DescriptionDissonance implies conflict or discord, whether that be cognitive, or cultural, or perhaps, musical. According to Leon Festinger’s theory of cognitive dissonance (1957), people are psychologically motivated to engage in behaviour orientated towards reduction of disharmony, in preference of an internal consistency. In practice, this theory suggests that when confronted with something that challenges our perception of ourselves, or our way of behaving in the world, we instinctively try to resolve the feeling of dissonance. Ziva Kunda (1990) developed this concept further, observing how motivation affects reasoning, resulting in a rationalization, an altering of our perception of the factors involved, to justify behaviour and confirm bias. The existence of the dissonant problem, thus becomes obscured. Yet, Chantal Mouffe’s agonistic model of democracy highlights that unresolvable, incommensurable conflict is both natural and necessary (2013). Rather than collude in a fallacy of consensus she argues in favour of embracing a more pluralistic approach that acknowledges and allows for difference, replete with its disagreements and antagonisms.
In the contemporary context of performance research, dissention and antagonism is palpably evident. Socio-politically, the rise of populist movements worldwide, the impact of ten years of austerity measures in the UK, and the continued experiences of intersectional inequalities discriminating difference, including race, gender, sexuality and disability, contradict neoliberal assumptions of social progress. Within academia, there is renewed debate around issues relating to access, value and modes of research. In particular, universities have been challenged to decolonise and de-canonise curriculums that have obscured non-western contributions to knowledge (Bhambra, Gebrial and Nisanciaglu, 2018). Yet, the work of diversity within institutions is perhaps conflated with reactions towards complaint and becomes particularly difficult when, as Sarah Ahmed notes, ‘to locate a problem is to become the location of a problem’ (2017). More broadly, the act of research, and also the process of encountering performance, might be considered as an openness to a chance encounter that might well contradict or, at least unsettle, pre-conceived ideas of what we think we know. Marissa Fragkou suggests that, in theatrical performance, staging dissonance might be used as an ethico-political tool to ask ‘difficult ethical questions’ about issues of social justice (2018). The theme of this symposium, therefore, invites discussion of the ways in which performance practice and/or performance research might engage with dissonance.

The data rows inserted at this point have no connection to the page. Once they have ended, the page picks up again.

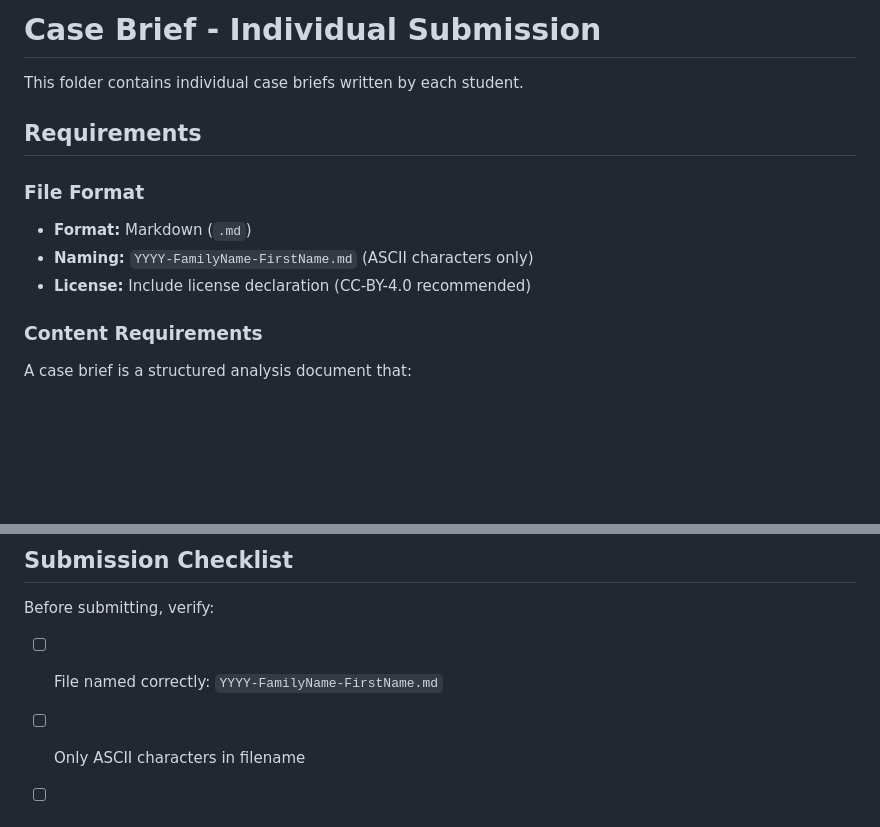
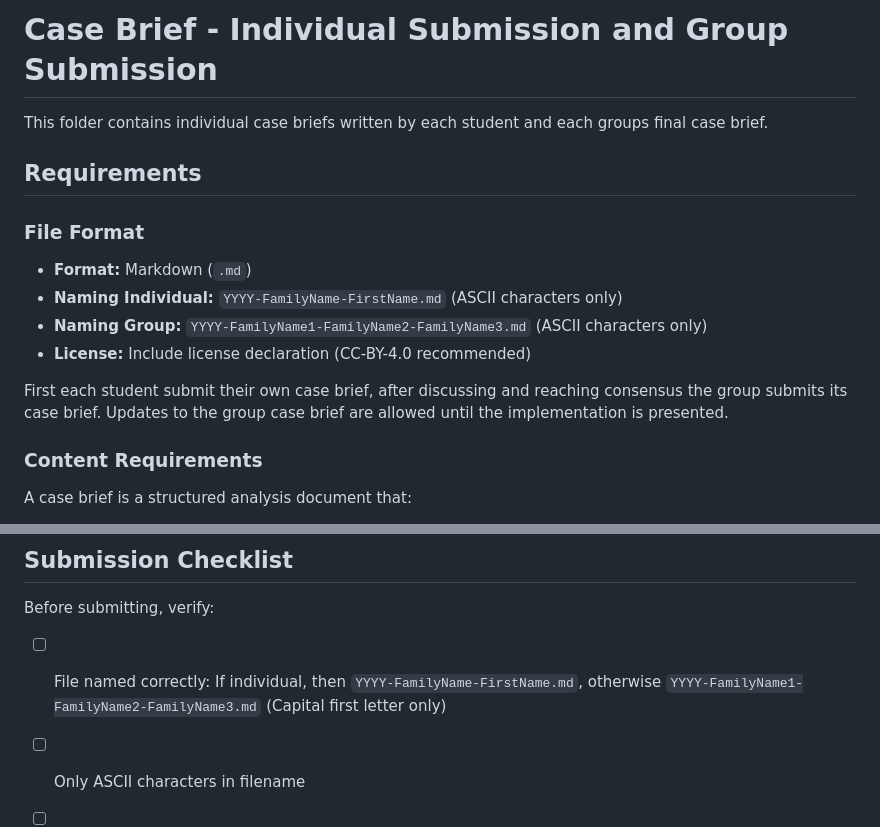
Before and after one commit to softbusinesss/course-agenticai-ecg-hrv, a Markdown page: case-brief-individual/README.md, 2 parts joined by grey strips. Rendered like a GitHub page; blank space fills up the shorter version.

Commit message:
Added group case brief instructions

```diff
--- a/case-brief-individual/README.md
+++ b/case-brief-individual/README.md
@@ -1,13 +1,17 @@
-# Case Brief - Individual Submission
+# Case Brief - Individual Submission and Group Submission
 
-This folder contains individual case briefs written by each student.
+This folder contains individual case briefs written by each student and each groups final case brief.
 
 ## Requirements
 
 ### File Format
+
 - **Format:** Markdown (`.md`)
-- **Naming:** `YYYY-FamilyName-FirstName.md` (ASCII characters only)
+- **Naming Individual:** `YYYY-FamilyName-FirstName.md` (ASCII characters only)
+- **Naming Group:** `YYYY-FamilyName1-FamilyName2-FamilyName3.md` (ASCII characters only)
 - **License:** Include license declaration (CC-BY-4.0 recommended)
+
+First each student submit their own case brief, after discussing and reaching consensus the group submits its case brief. Updates to the group case brief are allowed until the implementation is presented.
 
 ### Content Requirements
 
@@ -164,7 +168,7 @@ Use an online Markdown editor like:
 
 Before submitting, verify:
 
-- [ ] File named correctly: `YYYY-FamilyName-FirstName.md`
+- [ ] File named correctly: If individual, then `YYYY-FamilyName-FirstName.md`, otherwise `YYYY-FamilyName1-FamilyName2-FamilyName3.md` (Capital first letter only)
 - [ ] Only ASCII characters in filename
 - [ ] License declaration included
 - [ ] All required sections present
```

|Period||31 Mar 2013|
|Location||Oxford, United Kingdom|
|Degree of Recognition||International|